• **How to complete this task**:
Go through the listing that follows and report the number of lines with the string "giorni" in them, nothing more.

****************************************

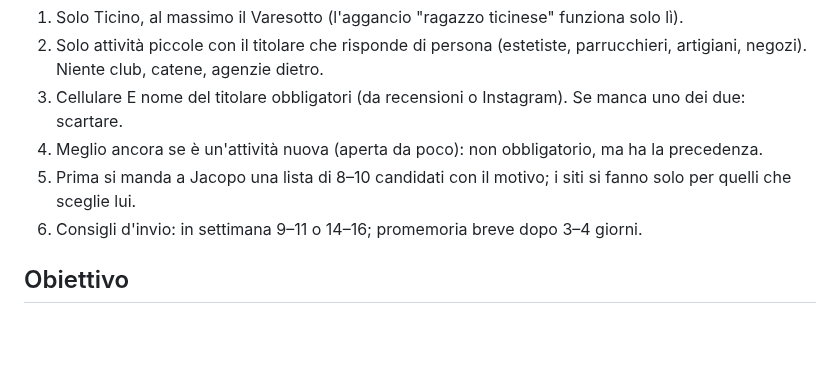
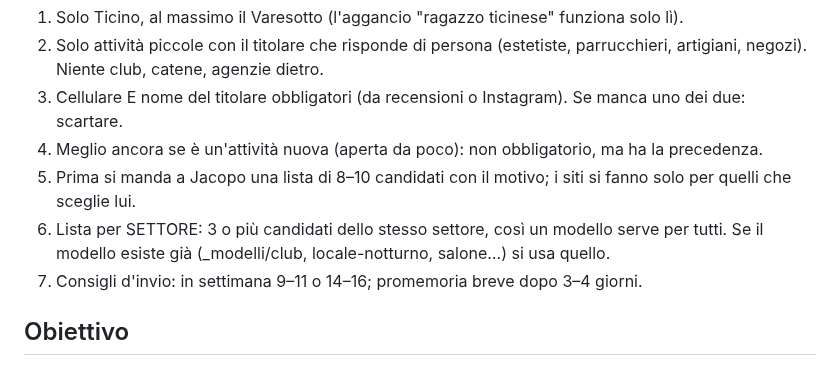
Before and after one commit to jdozio/dozioswebsites-anteprime, a Markdown page: _interno/METODO.md, the part around the change. GitHub-like rendering; blank space fills up the shorter version.

Commit message:
Metodo: liste per settore

```diff
--- a/_interno/METODO.md
+++ b/_interno/METODO.md
@@ -11,7 +11,8 @@ Dopo giorni senza risposte (club, locali lontani, numeri senza WhatsApp, saluti
 3. Cellulare E nome del titolare obbligatori (da recensioni o Instagram). Se manca uno dei due: scartare.
 4. Meglio ancora se è un'attività nuova (aperta da poco): non obbligatorio, ma ha la precedenza.
 5. Prima si manda a Jacopo una lista di 8–10 candidati con il motivo; i siti si fanno solo per quelli che sceglie lui.
-6. Consigli d'invio: in settimana 9–11 o 14–16; promemoria breve dopo 3–4 giorni.
+6. Lista per SETTORE: 3 o più candidati dello stesso settore, così un modello serve per tutti. Se il modello esiste già (_modelli/club, locale-notturno, salone…) si usa quello.
+7. Consigli d'invio: in settimana 9–11 o 14–16; promemoria breve dopo 3–4 giorni.
 
 ## Obiettivo
 Jacopo vende siti web a piccole attività. Ogni notte prepari da **3 a 5** anteprime di sito
```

****************************************

• **Solution to this exercise**:
3